*What the task asks*.
Your answer should be every line of the entries that has the string "Grey" in it.
------ Dataset excerpts
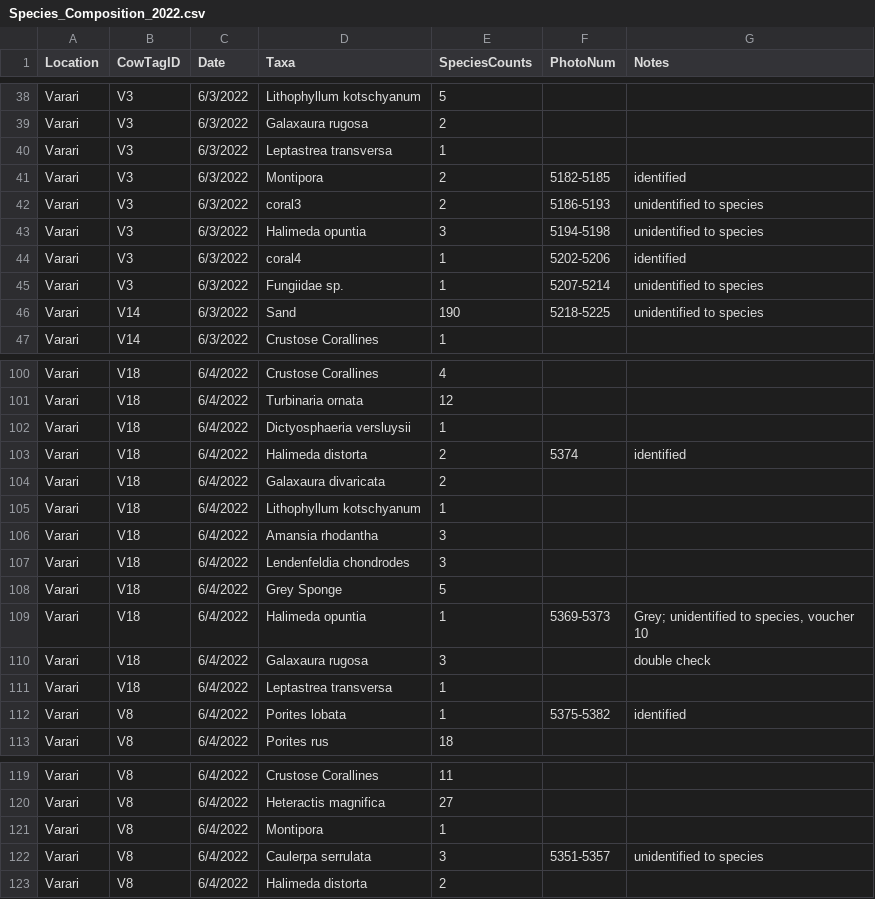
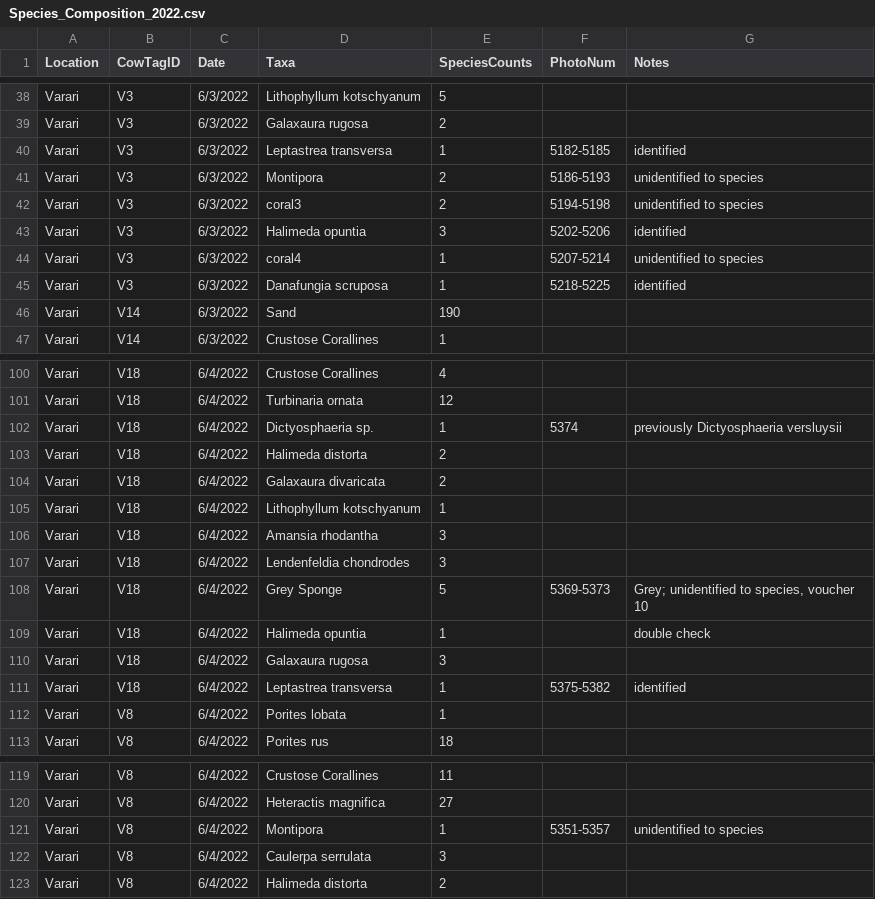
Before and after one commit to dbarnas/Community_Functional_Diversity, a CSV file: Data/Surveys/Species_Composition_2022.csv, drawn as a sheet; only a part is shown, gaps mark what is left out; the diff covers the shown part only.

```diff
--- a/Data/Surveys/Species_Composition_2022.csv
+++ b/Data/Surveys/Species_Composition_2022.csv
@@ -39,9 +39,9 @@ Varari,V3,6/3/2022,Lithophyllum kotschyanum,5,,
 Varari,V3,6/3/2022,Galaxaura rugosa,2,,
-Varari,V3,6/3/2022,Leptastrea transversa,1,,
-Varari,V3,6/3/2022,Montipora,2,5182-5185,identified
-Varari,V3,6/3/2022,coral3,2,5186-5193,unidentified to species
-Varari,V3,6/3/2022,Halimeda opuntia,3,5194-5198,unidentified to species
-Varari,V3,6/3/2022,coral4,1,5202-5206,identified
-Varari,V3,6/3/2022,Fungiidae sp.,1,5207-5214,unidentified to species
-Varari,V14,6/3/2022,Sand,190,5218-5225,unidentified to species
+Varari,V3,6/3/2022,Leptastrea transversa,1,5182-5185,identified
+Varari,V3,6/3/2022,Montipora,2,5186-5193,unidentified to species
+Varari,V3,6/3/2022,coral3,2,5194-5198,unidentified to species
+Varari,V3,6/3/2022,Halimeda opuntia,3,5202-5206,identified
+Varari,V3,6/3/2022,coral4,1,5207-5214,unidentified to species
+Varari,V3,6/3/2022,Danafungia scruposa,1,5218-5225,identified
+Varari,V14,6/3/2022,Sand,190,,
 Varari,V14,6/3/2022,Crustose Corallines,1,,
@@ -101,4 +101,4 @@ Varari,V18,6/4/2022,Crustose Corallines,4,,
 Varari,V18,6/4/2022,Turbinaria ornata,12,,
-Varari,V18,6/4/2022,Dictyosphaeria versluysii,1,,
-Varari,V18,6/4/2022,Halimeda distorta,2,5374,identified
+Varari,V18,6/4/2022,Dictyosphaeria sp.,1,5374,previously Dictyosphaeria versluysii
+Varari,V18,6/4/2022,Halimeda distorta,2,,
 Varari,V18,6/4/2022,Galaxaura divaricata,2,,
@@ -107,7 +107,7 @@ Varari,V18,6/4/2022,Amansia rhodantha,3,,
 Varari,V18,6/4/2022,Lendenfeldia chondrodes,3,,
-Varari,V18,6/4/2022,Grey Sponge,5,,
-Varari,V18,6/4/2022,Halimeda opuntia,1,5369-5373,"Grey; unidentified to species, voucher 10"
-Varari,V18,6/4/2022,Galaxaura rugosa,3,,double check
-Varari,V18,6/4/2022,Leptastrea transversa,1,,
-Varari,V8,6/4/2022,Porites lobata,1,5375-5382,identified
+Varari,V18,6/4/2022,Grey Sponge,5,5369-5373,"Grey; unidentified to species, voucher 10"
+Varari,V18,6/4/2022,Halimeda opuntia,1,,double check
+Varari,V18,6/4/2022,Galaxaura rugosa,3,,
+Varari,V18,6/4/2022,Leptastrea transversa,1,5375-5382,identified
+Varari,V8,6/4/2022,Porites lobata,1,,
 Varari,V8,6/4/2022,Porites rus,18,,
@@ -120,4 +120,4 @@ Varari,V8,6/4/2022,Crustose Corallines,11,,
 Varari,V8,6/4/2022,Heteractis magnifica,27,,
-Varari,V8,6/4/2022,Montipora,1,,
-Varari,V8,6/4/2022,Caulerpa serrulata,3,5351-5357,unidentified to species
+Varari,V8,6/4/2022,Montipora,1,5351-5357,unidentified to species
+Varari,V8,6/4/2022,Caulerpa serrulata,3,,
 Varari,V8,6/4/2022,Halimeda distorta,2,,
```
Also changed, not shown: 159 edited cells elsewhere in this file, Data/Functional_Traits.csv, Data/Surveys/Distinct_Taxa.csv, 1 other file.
------------
*Response below*.
-Varari,V18,6/4/2022,Grey Sponge,5,,
-Varari,V18,6/4/2022,Halimeda opuntia,1,5369-5373,"Grey; unidentified to species, voucher 10"
+Varari,V18,6/4/2022,Grey Sponge,5,5369-5373,"Grey; unidentified to species, voucher 10"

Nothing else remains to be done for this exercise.